Front-end code edit data
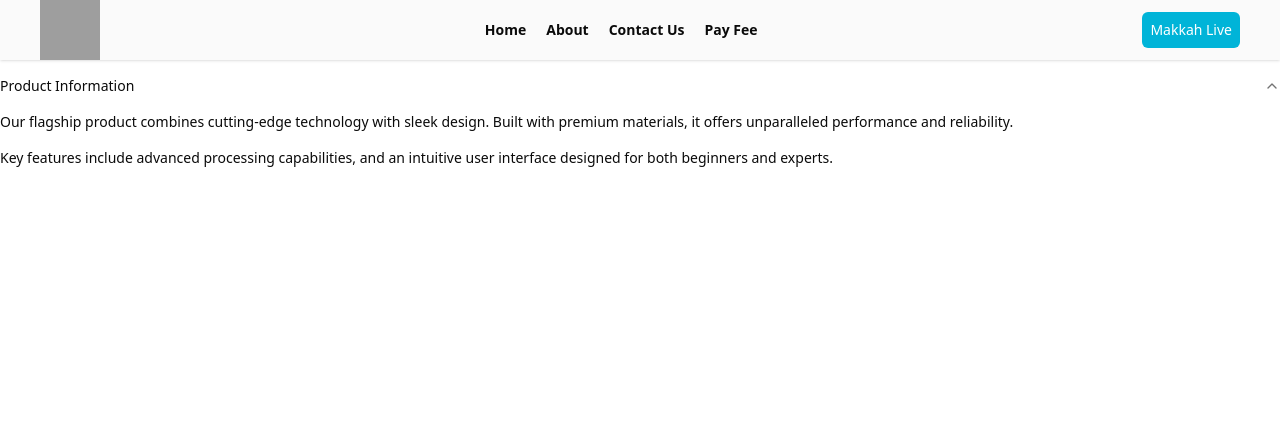
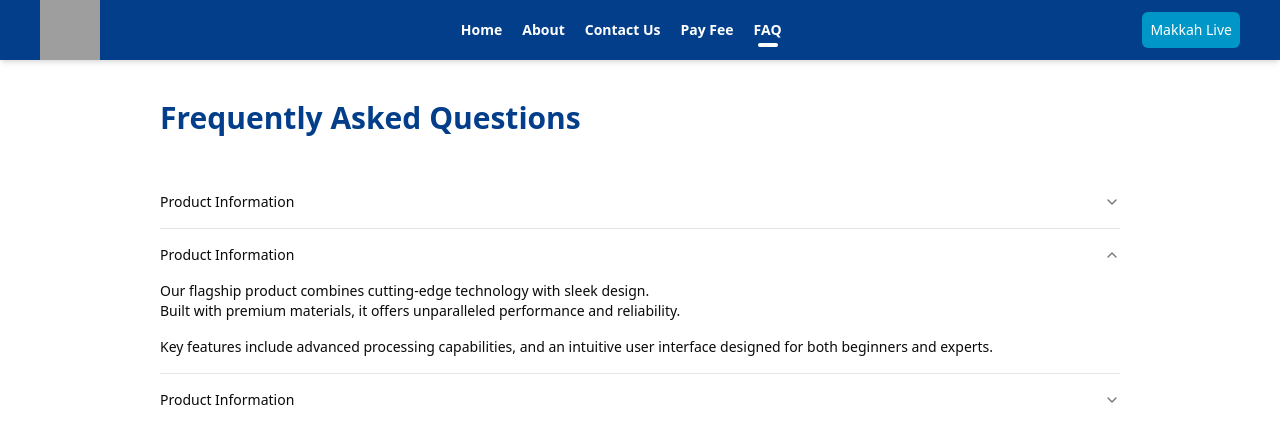
Before and after one commit to Muhammad-BilalBasharat/quranweb-final-front, a Next.js app: page /faq in a window 1280 px wide. Shown: the top 444 px of the page. Built offline with nearby package versions, Linux system fonts and the light colour scheme; grey boxes are pictures that could not be loaded.

Commit message:
Nav Change

```diff
--- a/app/(main-website)/faq/page.jsx
+++ b/app/(main-website)/faq/page.jsx
@@ -1,9 +1,10 @@
 import { FaqAccordion } from "@/components/faq-accordion";
 
 export default function FAQ() {
-  return (
-    <div>
-      <FaqAccordion />
-    </div>
-  );
+    return (
+        <div className="w-3/4 mx-auto my-10">
+            <h2 className="my-10 text-3xl font-semibold text-extra-dark">Frequently Asked Questions</h2>
+            <FaqAccordion />
+        </div>
+    );
 }
--- a/app/globals.css
+++ b/app/globals.css
@@ -41,11 +41,12 @@
   --radius-md: calc(var(--radius) - 2px);
   --radius-lg: var(--radius);
   --radius-xl: calc(var(--radius) + 4px);
-  --color-primary:#00b4d8;
-  --color-secondary:#48cae4;
-  --color-muted:#90e0ef;
-  --color-extra-dark:#0096c7;
-  --color-extra-muted:#caf0f8;
+  --color-primary: #0096c7;
+  --color-secondary: #00b4d8;
+  --color-dark: #0077b6;
+  --color-extra-dark: #023e8a;
+  --color-muted: #90e0ef;
+  --color-extra-muted: #caf0f8;
 }
 
 :root {
@@ -121,6 +122,7 @@
   * {
     @apply border-border outline-ring/50;
   }
+
   body {
     @apply bg-background text-foreground;
   }
--- a/app/layout.js
+++ b/app/layout.js
@@ -24,9 +24,9 @@ export default function RootLayout({ children }) {
       <body
         className={`${geistSans.variable} ${geistMono.variable} antialiased`}
       >
-      <Navbar/>
+        <Navbar />
         {children}
-        <Footer/>
+        <Footer />
       </body>
     </html>
   );
--- a/components/Navbar.jsx
+++ b/components/Navbar.jsx
@@ -1,15 +1,21 @@
+"use client"
+
 import Image from "next/image"
 import Link from "next/link"
+import { usePathname } from "next/navigation"
 
 export default function Navbar() {
+  const pathname = usePathname()
+
   const navLinks = [
     { href: '#home', text: 'Home' },
     { href: '#about', text: 'About' },
     { href: '#contact', text: 'Contact Us' },
-    { href: '#fee', text: 'Pay Fee' },
+    { href: '/fee', text: 'Pay Fee' },
+    { href: '/faq', text: 'FAQ' },
   ]
   return (
-    <nav className="flex items-center justify-between px-10 text-sm shadow-sm bg-neutral-50">
+    <nav className="flex items-center justify-between px-10 text-sm shadow-md bg-extra-dark">
         <div className="relative aspect-square w-15 overflow-hidden">
             <Image
             src={"https://img.freepik.com/free-vector/colorful-letter-gradient-logo-design_474888-2309.jpg?semt=ais_hybrid&w=740"}
@@ -19,11 +25,25 @@ export default function Navbar() {
             />
         </div>
       <ul className="flex items-center gap-5 font-semibold">
-        {navLinks.map((link, index) => (
-          <li key={index} className="hover:text-primary transition hover:-translate-y-0.5 hover:translate-x-0.5 duration-300">
-            <Link href={link.href}>{link.text}</Link>
-          </li>
-        ))}
+        {navLinks.map((link, index) => {
+          const isActive = link.href.startsWith('#')
+            ? pathname === '/' && window.location.hash === link.href
+            : pathname === link.href
+
+          return (
+            <li key={index} className="relative">
+              <Link
+                href={link.href}
+                className="text-white hover:text-extra-muted transition duration-300 relative"
+              >
+                {link.text}
+                {isActive && (
+                  <div className="w-5 h-1 rounded-full bg-white absolute -bottom-2 right-1/2 left-1/2 -translate-x-1/2"></div>
+                )}
+              </Link>
+            </li>
+          )
+        })}
       </ul>
       <Link href={"#"} className="bg-primary hover:bg-extra-dark transition duration-300 text-white p-2 rounded-sm">Makkah Live</Link>
     </nav>
--- a/components/faq-accordion.jsx
+++ b/components/faq-accordion.jsx
@@ -5,15 +5,32 @@ import {
     AccordionTrigger,
 } from "@/components/ui/accordion"
 
+const faqData = [
+    {
+        question: "Product Information",
+        answer: "Our flagship product combines cutting-edge technology with sleek design. Built with premium materials, it offers unparalleled performance and reliability."
+    },
+    {
+        question: "Technical Specifications",
+        answer: "Our flagship product combines cutting-edge technology with sleek design. Built with premium materials, it offers unparalleled performance and reliability.",
+    },
+    {
+        question: "Support and Services",
+        answer: "We offer comprehensive support services to ensure your smooth experience with our flagship product. Contact our support team for assistance and guidance.",
+    }
+]
+
 export function FaqAccordion() {
     return (
         <Accordion
             type="single"
             collapsible
             className="w-full"
-            defaultValue="item-1"
+            defaultValue="faq-1"
         >
-            <AccordionItem value="item-1">
+            {
+                faqData.map((faq,i) => (
+                    <AccordionItem value={`faq-${i}`}>
                         <AccordionTrigger>Product Information</AccordionTrigger>
                         <AccordionContent className="flex flex-col gap-4 text-balance">
                             <p>
@@ -27,6 +44,8 @@ export function FaqAccordion() {
                             </p>
                         </AccordionContent>
                     </AccordionItem>
+                ))
+            }
         </Accordion>
     )
 }
```
Lines whose indentation alone changed are shown as unchanged.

Work item:
Scan the data for the string "center" and copy each line in which it occurs.

Solution:
-    <nav className="flex items-center justify-between px-10 text-sm shadow-sm bg-neutral-50">
+    <nav className="flex items-center justify-between px-10 text-sm shadow-md bg-extra-dark">
       <ul className="flex items-center gap-5 font-semibold">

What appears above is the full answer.